- do: Open Pull Request on GitHub/Gitlab/... for your feature branch.
- wait: CI/CD, discussion/review, approval of team members.
- optional: Push more commits to your remote branch if changes are needed due to discussion.
If everything is fine with your feature branch, continue with one of the following ways:
- 1) Merge your PR directly on your GitHub/Gitlab/...
- 2) Or continue on the command line with the merge:
git checkout staginggit merge --no-ff <branch_name>// merges your feature branch into staginggit push origin staging
Congratulations, you have merged your feature branch into staging and kept everything up-to-date along the way. Now, rinse and repeat this git workflow for your next feature branch. If you screwed up anything during your git workflow, it's always worth to check out this tutorial to revert almost anything with git.

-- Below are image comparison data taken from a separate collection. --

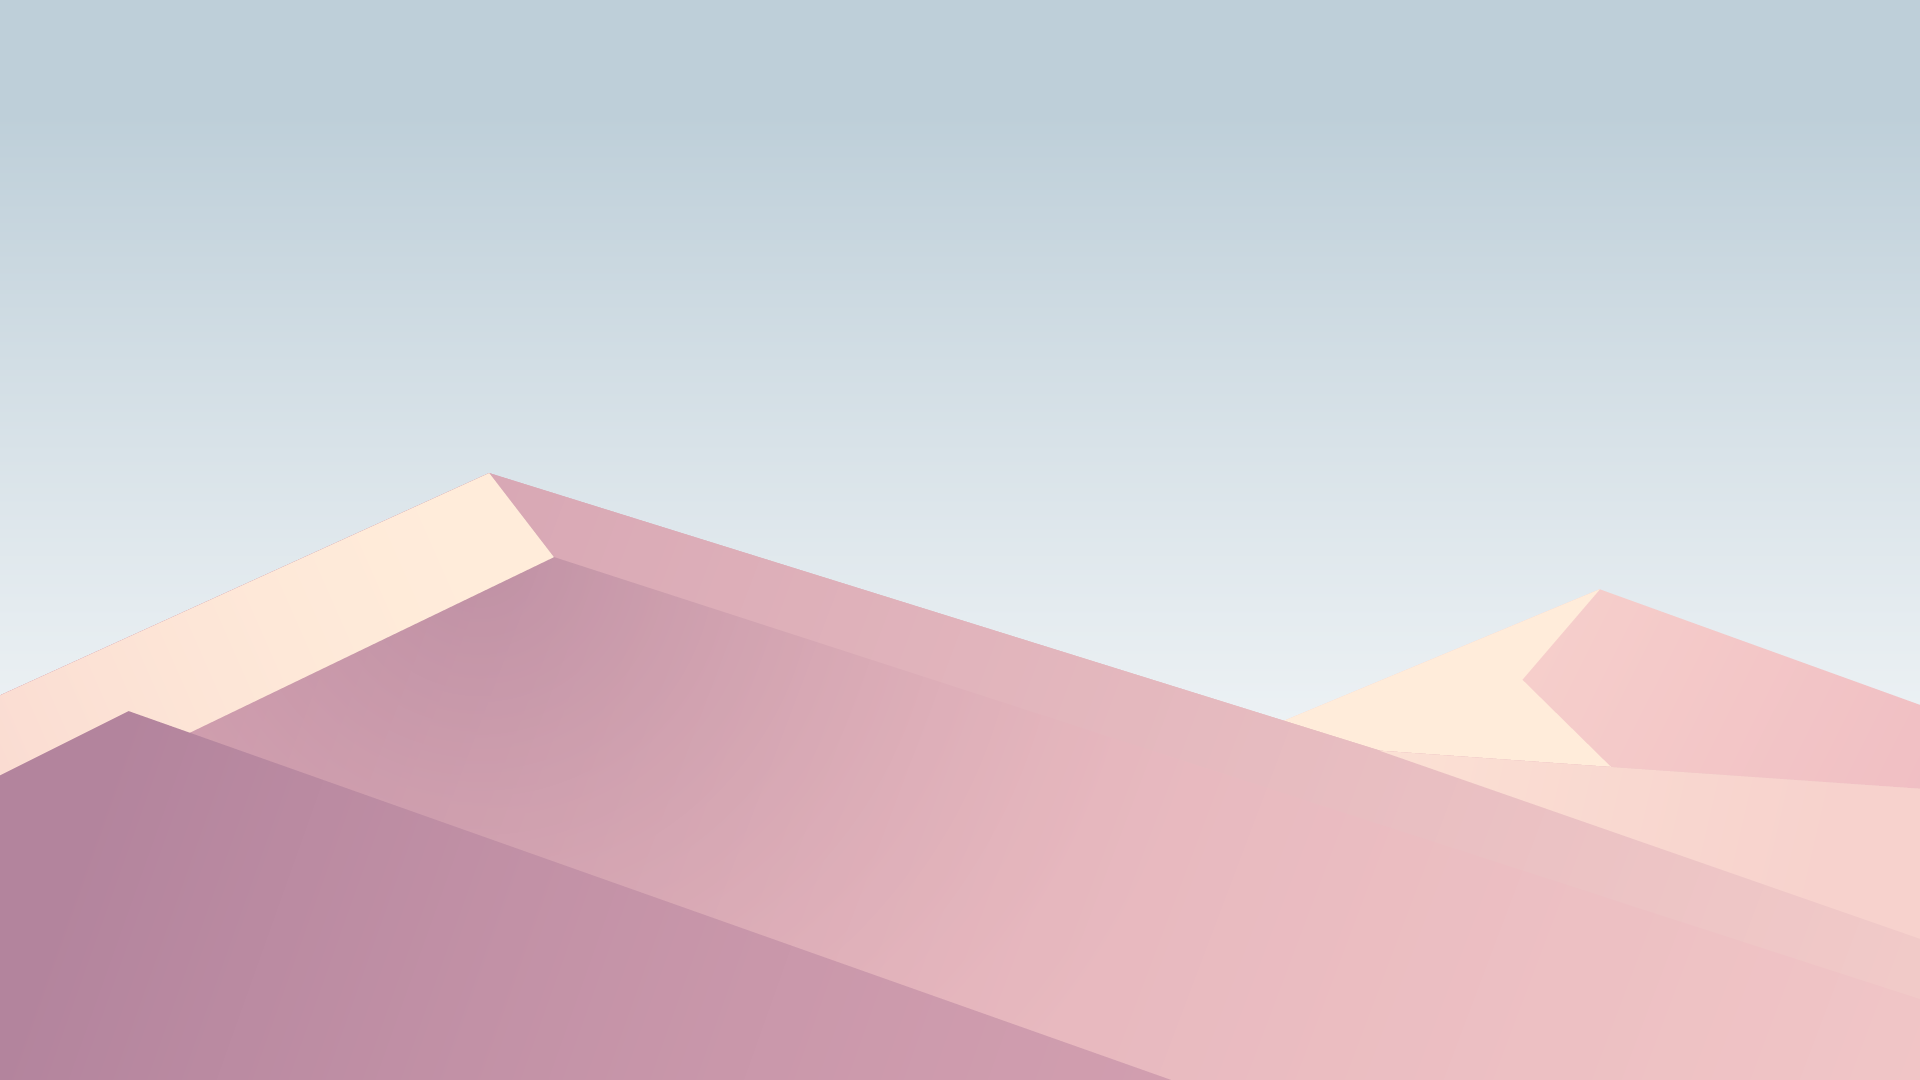
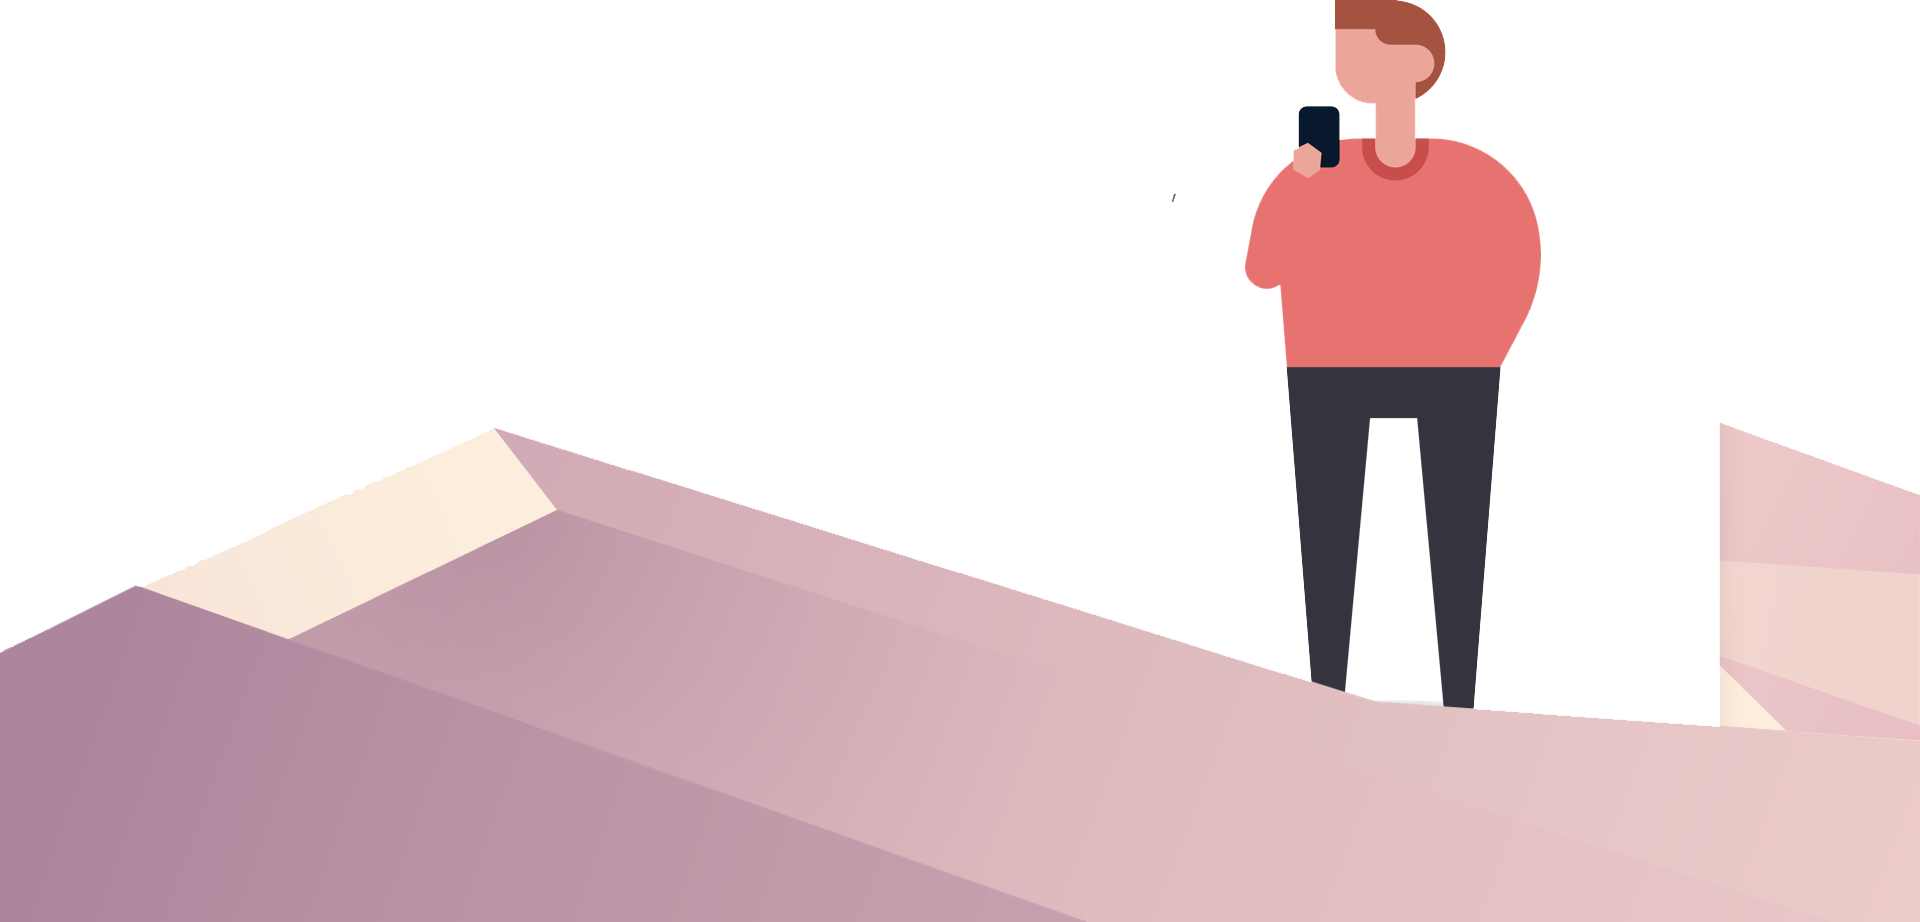
V1 of site done.

diff --git a/css/main.css b/css/main.css
@@ -15,6 +15,11 @@ body {
     background-image: -webkit-linear-gradient(bottom, #BED0DA 0%, #FEFEFF 100%);
     background-image: -ms-linear-gradient(bottom, #BED0DA 0%, #FEFEFF 100%);
     background-image: linear-gradient(to bottom, #BED0DA 0%, #FEFEFF 100%);
+
+    height: 100%;
+    margin: 0;
+    background-repeat: no-repeat;
+    background-attachment: fixed;    
 }
 
 .ui.large.top.fixed.menu.navbar {
@@ -60,18 +65,21 @@ section {
 
 .hero-box {
     background-color: white;
-    height: 500px;
+    height: 550px;
     width: 1100px;
     margin: auto;
     padding: 50px;
     text-align: center;
+    box-shadow: 0 2px 33px rgba(0,0,0,.15);
 }
 
 .hero-box-text {
-    font-size: 22px;
+    font-size: 21px;
     max-width: 590px;
     margin: auto;
     color: #5E5E5E;
+    word-spacing: 1px;
+    letter-spacing: 1px;
 }
 
 .hero-box .image-section .bus {
@@ -122,6 +130,58 @@ section.full-width {
 section.secure {
     max-width: 1100px;
     background-color: white;
-    height: 500px;
+    height: 1100px;
+    box-shadow: 0 2px 33px rgba(0,0,0,.15);
+    padding-top: 100px;
+    text-align: center;
+}
 
+.secure h2 {
+    color: #5E5E5E;
+    font-size: 35px;
+    letter-spacing: 4px;
+    word-spacing: 2px;
+}
+
+.secure img {
+    max-width: 45px;
+}
+
+.secure .ui.grid {
+    padding-top: 50px;
+    max-width: 900px;
+    margin: auto;    
+}
+
+.going-container {
+    max-width: 700px;
+    text-align: left;
+    padding-left: 100px;
+    padding-top: 100px;
+}
+
+.going-container p {
+    padding-top: 50px;
+    font-size: 21px;
+    max-width: 590px;
+    margin: auto;
+    color: #5E5E5E;
+    word-spacing: 1px;
+    letter-spacing: 1px;    
+}
+
+footer {
+    text-align: center;
+}
+
+footer img {
+    width: 1400px;
+    margin: auto;
+    margin-top: -529px;
+    margin-right: 6px;
+    margin-bottom: -15px;
+}
+
+.going-container h2 {
+    max-width: 400px;
 }

diff --git a/index.html b/index.html
@@ -52,10 +52,32 @@
         </section>
 
         <section class="secure">
-            
+            <h2>SECURE DELIVERY</h2>
+            <div class="ui three column grid">
+              <div class="column">
+                <img src="/img/umbrella.JPG" alt="">
+                <h3>Insured Deliveries</h3>
+              </div>
+              <div class="column">
+                <img src="/img/check.JPG" alt="">
+                <h3>Package-ID Secured Handoffs</h3>
+              </div>
+              <div class="column">
+                <img src="/img/chain.JPG" alt="">
+                <h3>Built on Blockchain</h3>
+              </div>
+            </div>  
+
+            <div class="going-container">
+                <h2>GOING SOMEWHERE?</h2>          
+                <p>Make money by doing the same thing you were going to do anyway. Just text Co|Post, and pick up a package to take alont to your destination. Earn reputation to unlock more valuable deliveries.</p>
+            </div>
+
         </section>
 
-
+        <footer>
+            <img src="/img/background.png" alt="">
+        </footer>
 
         <script src="js/plugins.js"></script>
         <script src="js/main.js"></script>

The previous git workflows for keeping your branches up to date and merging them into each are based on git's rebase feature. By using a rebase, you will always apply your changes on top of other team members changes. This way, you git history will always tell a linear story. The following commands will help you to keep the git history of your feature branch tidy:
git revert <commit_sha>// if you want to undo a commit// but want to keep this in history for documentation// makes most sense if you follow atomic commitsgit rebase -i HEAD~<number_of_commits>// if you want to reorder, rename, or squash commits into each othergit commit --amend// if you want to append changes to your last commitgit commit --amend -m "<commit_message>"// if you want to change the commit message of your last commit
Some of these git commits will change your local commit history. If you have pushed your feature branch to your remote repository before, you will have to force push these changes. Be careful again that you don't overwrite a team member's changes with the force push.
I would be curious about other git workflows, if there exist any, so let me know about them in the comments. If you have any git best practices or gotchas you want to add, then let us know about them. After all, I hope this walkthrough helps you to establish a git workflow for your team working with git. In the long run, it will make you and your team more productive by aligning you on a common sense process.